The African Carnivores Initiative follows on from the CMS-CITES Joint Work Programme 2015-2020, which has been agreed by both Conventions. If adopted, it is intended to become a shared platform for the implementation of resolutions and decisions on lions, leopards, cheetahs and wild dogs under both CMS and CITES. The two conventions would look to pool their resources and expertise in a drive to deliver concrete action and policy guidance in tandem with other organizations such as the International Union for Conservation of Nature (IUCN).
CMS and CITES have already cooperated in bringing all African Lion Range States together in Uganda in May 2016 to identify the key measures needed to conserve lions across Africa. CITES COP17 also adopted a set of decisions on the conservation and management of the Lion and the Wild Dog, which call for the collaboration of the two Conventions.
Time is running out for Africa's big carnivores
Bradnee Chambers, Executive Secretary of CMS: “Time is running out for Africa’s iconic carnivores. As sister organizations, CMS and CITES will seek to reap the synergies that exist to save the continent’s remaining big cats and wild dogs.”
According to IUCN, the African Lion, Cheetah, Leopard and Wild Dog are in constant, and sometimes severe, decline across the African continent. The only exception is for Lions in Southern Africa, where there has been a slight increase. The IUCN Red List of Threatened Species assesses the extinction risk of a species according to specific criteria.
The 2015 Red List assessment of the African Lion suggests that Lion populations overall have experienced a decline of 43 percent between 1993 and 2014. The classification of the species in the IUCN Red List remains Vulnerable, noting that most populations outside of Southern Africa (including Botswana, Namibia, South Africa and Zimbabwe) are assessed as Endangered (East and Central Africa) or Critically Endangered (West Africa).
Despite challenges in estimating exact figures for the abundance of the Cheetah across Africa due to the scarcity and the naturally wide range of the species, the 2015 IUCN Red List Assessment estimates a 30 percent population decrease over the past 15 years based on the established parallel decline in Cheetah habitat. The Cheetah is classified as Vulnerable on the IUCN Red List and as Critically Endangered in North-West Africa.
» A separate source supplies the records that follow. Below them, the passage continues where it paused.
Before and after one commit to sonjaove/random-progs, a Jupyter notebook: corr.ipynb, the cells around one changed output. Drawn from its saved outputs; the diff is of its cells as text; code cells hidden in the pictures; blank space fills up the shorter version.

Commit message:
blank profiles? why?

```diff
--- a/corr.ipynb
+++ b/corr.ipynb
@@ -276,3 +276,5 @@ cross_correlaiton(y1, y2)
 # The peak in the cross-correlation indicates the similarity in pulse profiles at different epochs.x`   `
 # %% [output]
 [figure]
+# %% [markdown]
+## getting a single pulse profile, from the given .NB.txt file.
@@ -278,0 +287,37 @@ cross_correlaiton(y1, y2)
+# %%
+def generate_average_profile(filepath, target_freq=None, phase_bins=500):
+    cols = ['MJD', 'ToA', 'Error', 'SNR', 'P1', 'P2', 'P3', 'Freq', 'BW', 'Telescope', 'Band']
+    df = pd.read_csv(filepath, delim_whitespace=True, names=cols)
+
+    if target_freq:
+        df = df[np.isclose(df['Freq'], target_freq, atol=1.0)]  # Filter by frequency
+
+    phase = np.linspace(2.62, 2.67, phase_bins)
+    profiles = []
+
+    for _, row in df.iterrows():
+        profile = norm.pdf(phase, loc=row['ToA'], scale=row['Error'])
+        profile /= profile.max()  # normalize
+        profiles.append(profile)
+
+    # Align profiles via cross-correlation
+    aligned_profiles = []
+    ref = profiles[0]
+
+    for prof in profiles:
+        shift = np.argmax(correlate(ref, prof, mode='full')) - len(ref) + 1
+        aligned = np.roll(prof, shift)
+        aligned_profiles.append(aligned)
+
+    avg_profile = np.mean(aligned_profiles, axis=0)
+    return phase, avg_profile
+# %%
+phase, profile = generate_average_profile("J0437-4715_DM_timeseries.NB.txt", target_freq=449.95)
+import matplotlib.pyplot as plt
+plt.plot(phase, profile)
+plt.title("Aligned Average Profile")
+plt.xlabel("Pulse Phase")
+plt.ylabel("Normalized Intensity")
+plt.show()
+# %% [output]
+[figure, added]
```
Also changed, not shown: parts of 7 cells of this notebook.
According to a recent study, the classification of Vulnerable might not be appropriate given that 77 percent of Cheetahs occur outside of protected areas and are therefore not included in population assessments. Since the Cheetah faces multiple threats outside of protected areas, scenario modelling has shown that the extinction rate might be significantly higher than in protected areas and would require a classification of Endangered for Cheetah on the IUCN Red List.
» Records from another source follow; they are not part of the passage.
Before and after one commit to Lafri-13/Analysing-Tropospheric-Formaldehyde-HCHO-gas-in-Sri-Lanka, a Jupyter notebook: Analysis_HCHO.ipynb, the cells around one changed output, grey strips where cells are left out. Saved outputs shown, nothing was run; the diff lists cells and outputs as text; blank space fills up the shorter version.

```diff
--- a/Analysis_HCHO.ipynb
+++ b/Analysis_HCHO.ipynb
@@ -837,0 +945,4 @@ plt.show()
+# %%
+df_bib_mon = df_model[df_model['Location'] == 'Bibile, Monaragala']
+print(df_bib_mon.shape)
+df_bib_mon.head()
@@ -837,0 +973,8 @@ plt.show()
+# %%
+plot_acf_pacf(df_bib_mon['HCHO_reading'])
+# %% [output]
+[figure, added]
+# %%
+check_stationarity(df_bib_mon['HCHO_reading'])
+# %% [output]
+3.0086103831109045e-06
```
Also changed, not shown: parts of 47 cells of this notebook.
The 2016 IUCN Red List Assessment for the Leopard estimates a decrease of over 30 percent in populations across Sub-Saharan Africa over the past 21 years, in line with severe declines in prey species and the expansion of agricultural land. The decline in West and East Africa is estimated at more than 50 percent. The Leopard thus falls within the classification of Vulnerable in the IUCN Red List, having been uplisted from the classification of Near Threatened in 2015.
The Wild Dog is classified as Endangered under the 2012 IUCN Red List Assessment. Although data deficiency complicates population estimates, the IUCN Assessment estimates that an overall decline of 17 percent took place between 1997 and 2012. The decline was most pronounced in Central Africa and Southern Africa, where populations decreased by around 26 percent over the same timeframe.
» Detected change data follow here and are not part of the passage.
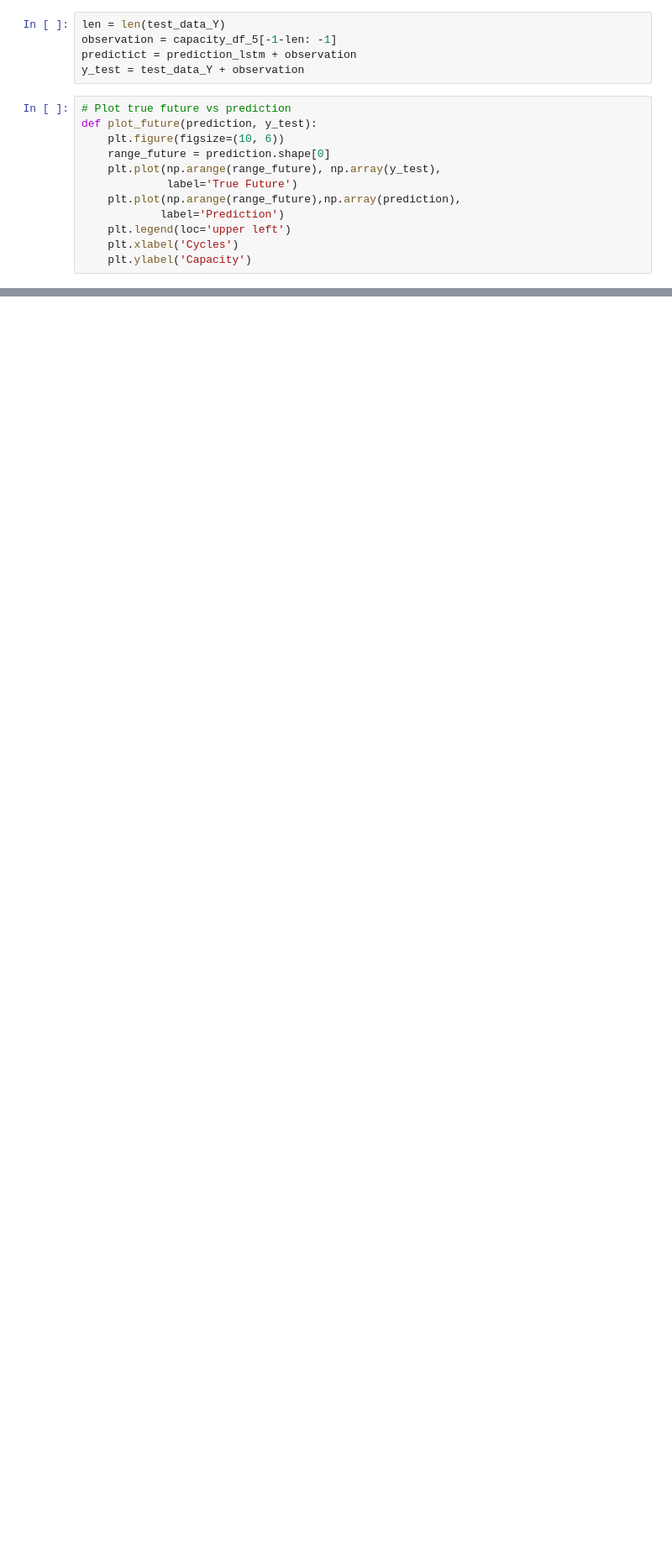
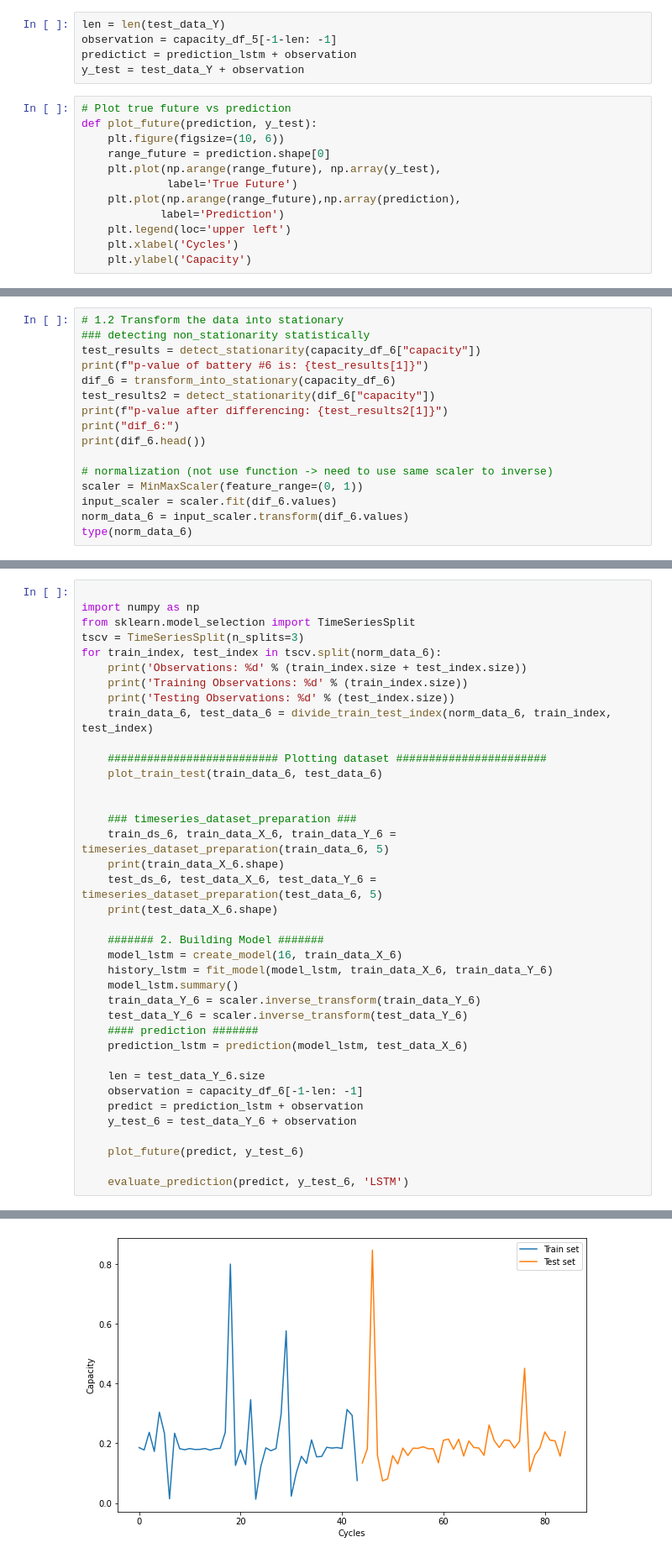
Before and after one commit to HaidaLu/PredictiveMaintenance, a Jupyter notebook: BatteryCapacityForecasting.ipynb, the cells around one changed output, grey strips where cells are left out. Shown at 84% size. Cells and saved outputs as stored; diff of their text form; blank space fills up the shorter version.

```diff
--- a/BatteryCapacityForecasting.ipynb
+++ b/BatteryCapacityForecasting.ipynb
@@ -623,0 +784,16 @@ Root Mean Square Error:  0.011489099185031645
+# %%
+# 1.2 Transform the data into stationary
+### detecting non_stationarity statistically
+test_results = detect_stationarity(capacity_df_6["capacity"])
+print(f"p-value of battery #6 is: {test_results[1]}")
+dif_6 = transform_into_stationary(capacity_df_6)
+test_results2 = detect_stationarity(dif_6["capacity"])
+print(f"p-value after differencing: {test_results2[1]}")
+print("dif_6:")
+print(dif_6.head())
+
+# normalization (not use function -> need to use same scaler to inverse)
+scaler = MinMaxScaler(feature_range=(0, 1))
+input_scaler = scaler.fit(dif_6.values)
+norm_data_6 = input_scaler.transform(dif_6.values)
+type(norm_data_6)
@@ -623,0 +811,39 @@ Root Mean Square Error:  0.011489099185031645
+# %%
+
+import numpy as np
+from sklearn.model_selection import TimeSeriesSplit
+tscv = TimeSeriesSplit(n_splits=3)
+for train_index, test_index in tscv.split(norm_data_6):
+    print('Observations: %d' % (train_index.size + test_index.size))
+    print('Training Observations: %d' % (train_index.size))
+    print('Testing Observations: %d' % (test_index.size))
+    train_data_6, test_data_6 = divide_train_test_index(norm_data_6, train_index, test_index)
+
+    ########################## Plotting dataset #######################
+    plot_train_test(train_data_6, test_data_6)
+
+
+    ### timeseries_dataset_preparation ###
+    train_ds_6, train_data_X_6, train_data_Y_6 = timeseries_dataset_preparation(train_data_6, 5)
+    print(train_data_X_6.shape)
+    test_ds_6, test_data_X_6, test_data_Y_6 = timeseries_dataset_preparation(test_data_6, 5)
+    print(test_data_X_6.shape)
+
+    ####### 2. Building Model #######
+    model_lstm = create_model(16, train_data_X_6)
+    history_lstm = fit_model(model_lstm, train_data_X_6, train_data_Y_6)
+    model_lstm.summary()
+    train_data_Y_6 = scaler.inverse_transform(train_data_Y_6)
+    test_data_Y_6 = scaler.inverse_transform(test_data_Y_6)
+    #### prediction #######
+    prediction_lstm = prediction(model_lstm, test_data_X_6)
+
+    len = test_data_Y_6.size
+    observation = capacity_df_6[-1-len: -1]
+    predict = prediction_lstm + observation
+    y_test_6 = test_data_Y_6 + observation
+
+    plot_future(predict, y_test_6)
+
+    evaluate_prediction(predict, y_test_6, 'LSTM')
+# %% [output]
@@ -623,0 +867 @@ Root Mean Square Error:  0.011489099185031645
+[figure, added]
```
Also changed, not shown: parts of 38 cells of this notebook.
Experts say that carnivores are vulnerable to a number of threats, as a result of habitat loss and fragmentation due to expanded human settlements and agricultural activities; conflict with humans protecting their livestock; a decline in the numbers of animals on which they prey; and unsustainable and illegal trade in specimens of large carnivores. As a result, the Lion only occurs in 17 percent, the Cheetah in 9 percent, the Leopard in 51 percent and the Wild Dog in 6 percent of their historic range across Africa.